Data listing START

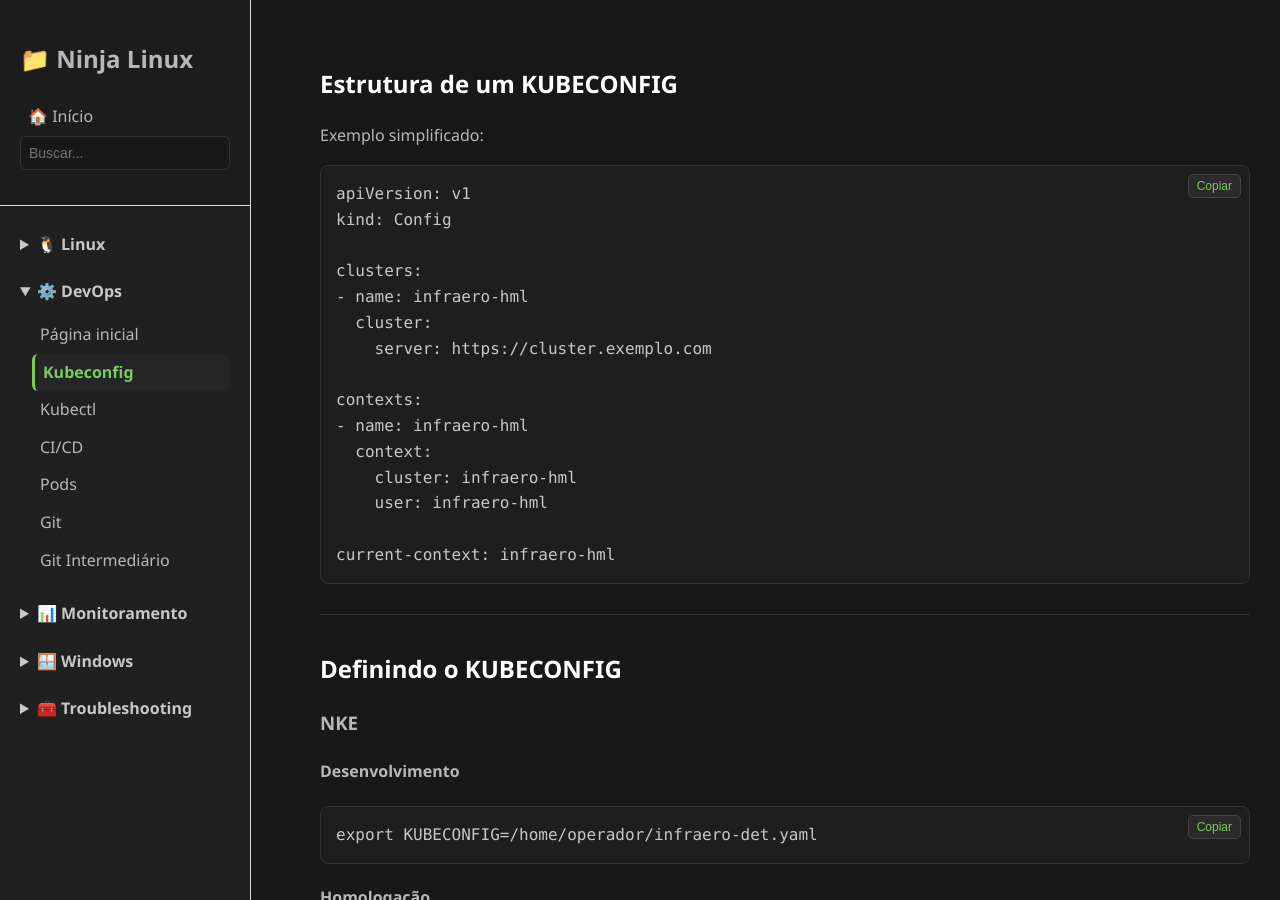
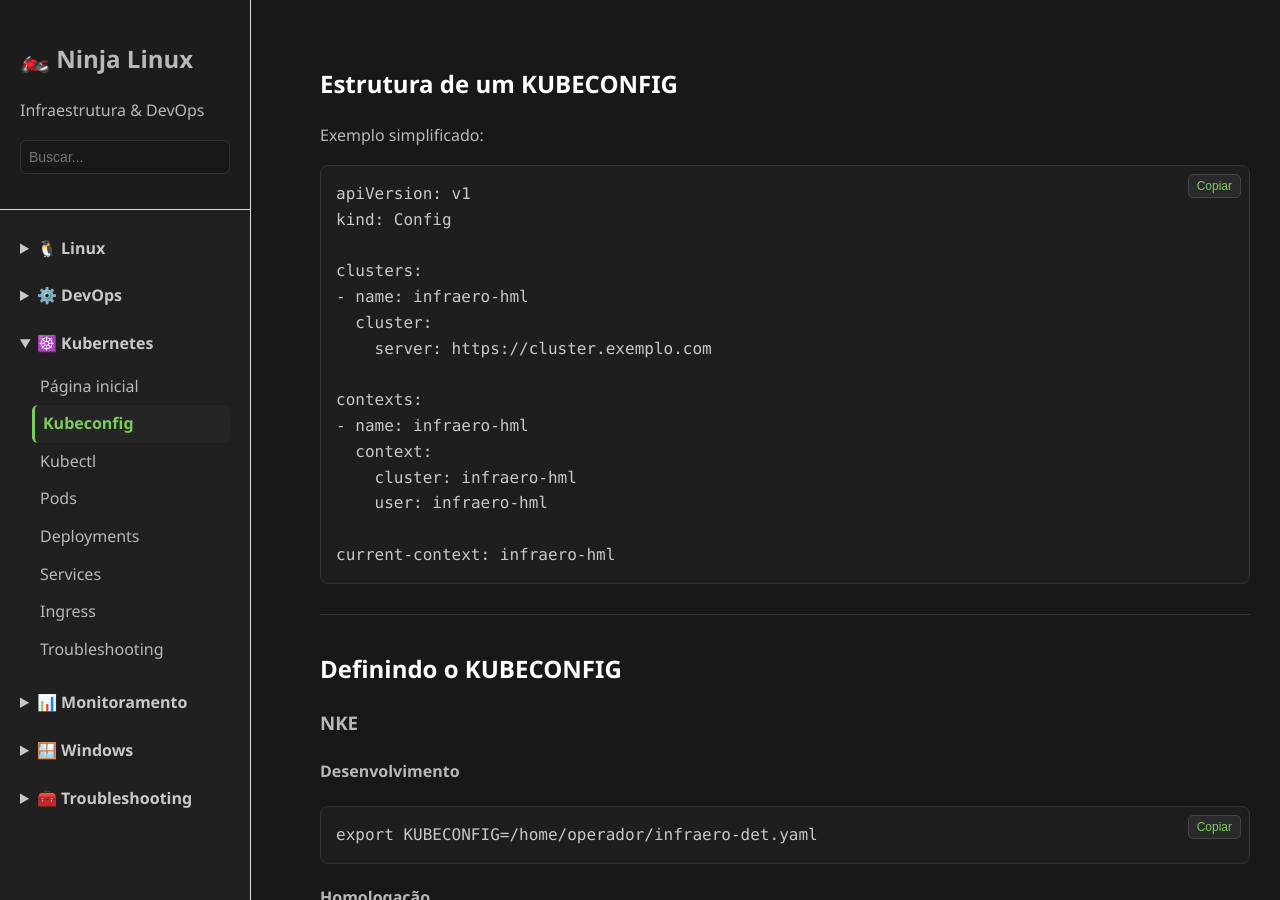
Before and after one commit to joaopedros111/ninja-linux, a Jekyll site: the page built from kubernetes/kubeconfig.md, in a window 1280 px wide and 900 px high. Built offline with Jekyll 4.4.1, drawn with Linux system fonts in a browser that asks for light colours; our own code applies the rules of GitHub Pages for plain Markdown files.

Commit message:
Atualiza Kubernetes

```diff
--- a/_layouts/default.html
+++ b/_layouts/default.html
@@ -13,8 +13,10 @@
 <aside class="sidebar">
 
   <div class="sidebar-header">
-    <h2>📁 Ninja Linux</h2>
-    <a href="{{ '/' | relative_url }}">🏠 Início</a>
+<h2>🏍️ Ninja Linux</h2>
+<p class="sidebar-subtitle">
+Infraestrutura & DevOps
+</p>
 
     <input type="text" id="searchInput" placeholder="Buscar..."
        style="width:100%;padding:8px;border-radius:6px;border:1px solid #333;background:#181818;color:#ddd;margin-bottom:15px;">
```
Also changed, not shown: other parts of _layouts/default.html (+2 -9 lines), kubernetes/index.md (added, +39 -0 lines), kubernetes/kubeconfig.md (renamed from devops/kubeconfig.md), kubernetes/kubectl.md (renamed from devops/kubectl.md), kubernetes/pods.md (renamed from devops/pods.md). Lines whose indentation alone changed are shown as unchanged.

Data listing END

Exercise directions ▸
Please copy each line of the records above that holds the word "default".

Your solution ▸
--- a/_layouts/default.html
+++ b/_layouts/default.html
Also changed, not shown: other parts of _layouts/default.html (+2 -9 lines), kubernetes/index.md (added, +39 -0 lines), kubernetes/kubeconfig.md (renamed from devops/kubeconfig.md), kubernetes/kubectl.md (renamed from devops/kubectl.md), kubernetes/pods.md (renamed from devops/pods.md). Lines whose indentation alone changed are shown as unchanged.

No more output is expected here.